The only other report which refers to claimant's physical abilities is a consultative exam by Dr. Branco, requested by the Kentucky Division of Disability Determinations. In June and August of 1986, Dr. Branco examined claimant, performed several tests including a pulmonary function test, and filled out a physical assessment of claimant's ability to do work-related activities. He noted that he was "unable to assess" claimant's ability to lift and carry objects because of claimant's "moderate to severe" pulmonary disease. (App. 231). However, he indicated that claimant may never climb, and may only occasionally balance, stoop, crouch, kneel, or crawl. Occasionally is defined as from very little up to one-third of an eight-hour day. Additionally, Dr. Branco notes that claimant's ability to push/pull is affected by his disease, and there are also numerous environmental restrictions. Dr. Branco's medical specialties are in the areas of internal medicine and cardiology.
These two reports are the extent of evaluations of claimant's physical abilities. Dr. Rawlings' report is entitled to little, if any, weight, since he did not examine the patient and his report contains no factual basis for his conclusions. This report cannot constitute substantial evidence for the denial of benefits. Sherrill v. Secretary of Health & Human Services, 757 F.2d 803, 805 (6th Cir.1985); see also McCoy v. Schweiker, 683 F.2d 1138, 1147 n. 8 (8th Cir.1982). Dr. Branco's report, in contrast, tends to substantiate claimant's assertion that he cannot do medium-level work, and is based on an examination and laboratory reports.

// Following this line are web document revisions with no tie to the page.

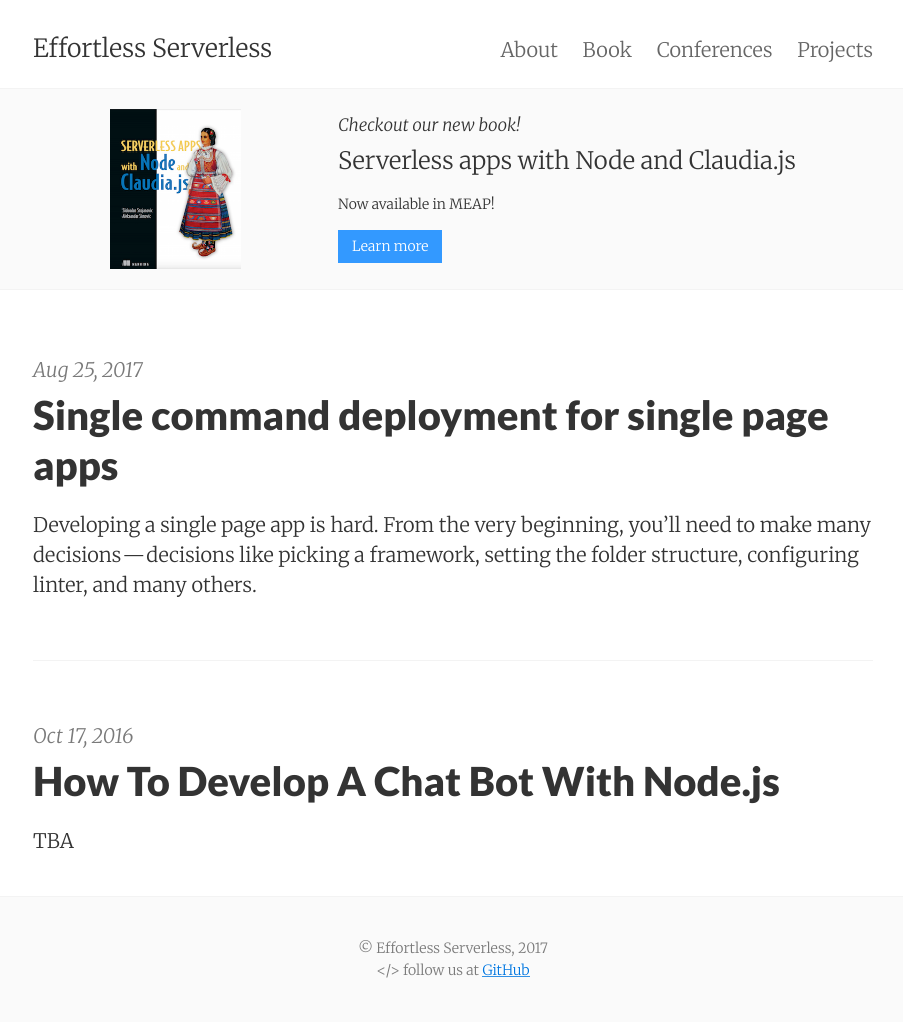
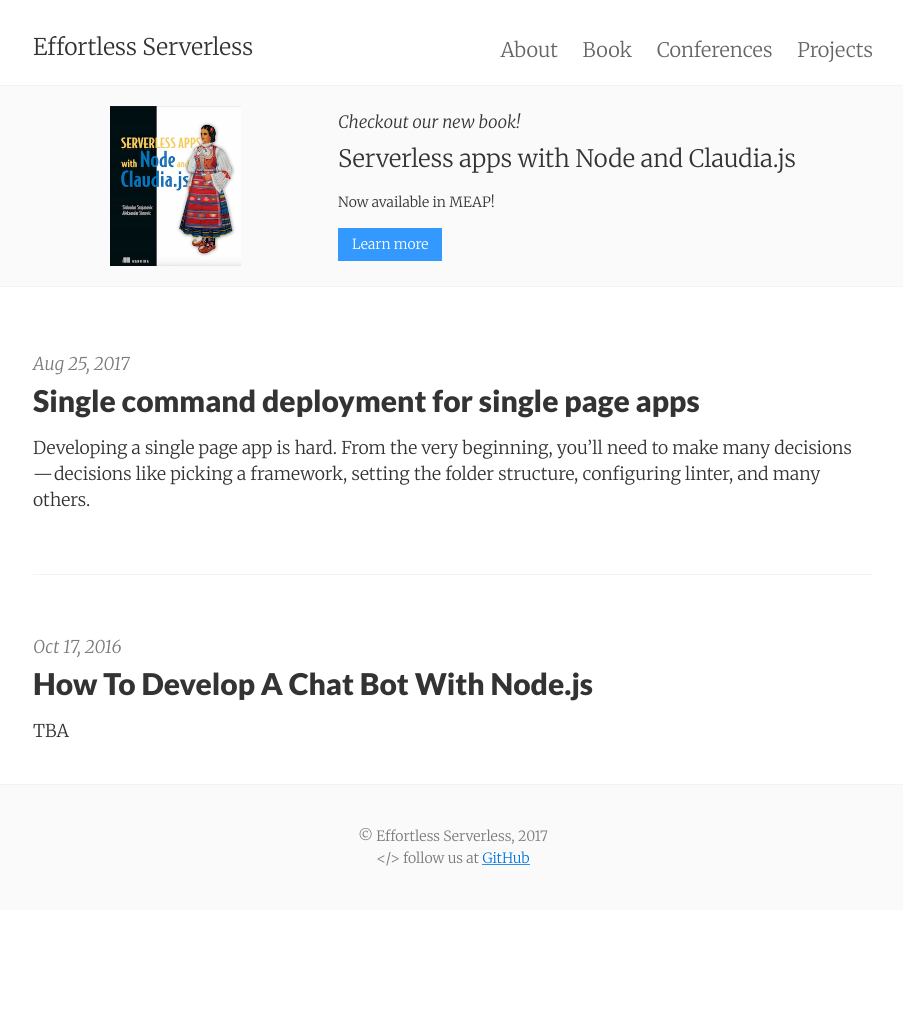
Before and after one commit to serverlesspub/serverless.pub, a Jekyll site: the page built from index.html, in a window 1280 px wide. Shown: the whole page, without its empty margins (187-1090 px from the left). Built offline with Jekyll 4.4.1, drawn with Linux system fonts in a browser that asks for light colours; nearby versions of some CDN libraries; the list of posts is cut into pages by our own code; after the commit the page ends 910 px from its top, so only the background shows below that.

Commit message:
fixing font sizes

```diff
--- a/_sass/_typography.scss
+++ b/_sass/_typography.scss
@@ -10,6 +10,7 @@ abbr {
 p {
   color: #333;
   line-height: 1.5;
+  font-size: $text-font-size;
 }
 
 small,
--- a/_sass/_variables.scss
+++ b/_sass/_variables.scss
@@ -7,9 +7,9 @@ $heading-font-family: 'Lato', 'Helvetica Neue', Helvetica, sans-serif !default;
 $heading-font-weight: 900 !default;
 $heading-line-height: 1.25 !default;
 $monospace-font-family: 'Source Code Pro', Consolas, monospace !default;
-$h1: 2rem !default;
-$h2: 1.5rem !default;
-$h3: 1.25rem !default;
+$h1: 1.5rem !default;
+$h2: 1.3rem !default;
+$h3: 1.15rem !default;
 $h4: 1rem !default;
 $h5: .875rem !default;
 $h6: .75rem !default;
@@ -22,6 +22,7 @@ $h00-responsive-max: 7.68rem !default;
 $h0-responsive-max: 5.76rem !default;
 $h1-responsive-max: 3.84rem !default;
 $abbr-border-bottom: 1px black dotted;
+$text-font-size: 0.88rem;
 
 // Page width
 $measure-width: 42rem !default;
```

The ALJ, in his recommendation, stated that pulmonary function studies and blood gases revealed values indicative of ability to do medium work. However, although blood gases were near normal, on all the pulmonary function tests claimant is diagnosed as having values consistent with moderate to severe disease.
Once claimant established he could no longer do his past work, the burden shifted to the Secretary to demonstrate that claimant could do substantial gainful work. We conclude that there is no substantial evidence in the record that claimant has the physical abilities to do medium-level work.2 The claimant could not do light or sedentary work, because he is deemed disabled from those levels due to his age, education, and past work experience.
Since the Secretary has not discharged his burden of proving that claimant has the RFC for substantial gainful employment, we hereby vacate the district court's affirmance of the denial of benefits. This matter is therefore REMANDED with directions to award benefits.
Claimant's most recent pulmonary function study is as follows:
Claimant's values Listed impairment values FVC 3.872 FEV1 1.513 1.4 FEV1/FVC 39% MVV 58.4 56. IVC 3.738 1.6
The ALJ's hypothetical to the vocational expert assumed that claimant could do medium-level work, and therefore is of no help on the issue of wherher claimant can do medium work. The vocational expert testified that claimant could do 60% of medium-level work, and we are of the opinion that, if claimant's exertional impairment, such as those noted in Dr. Branco's report, were included in the hypothetical, the range of medium work that claimant could do would be significantly compromised, indicating a finding of "disabled."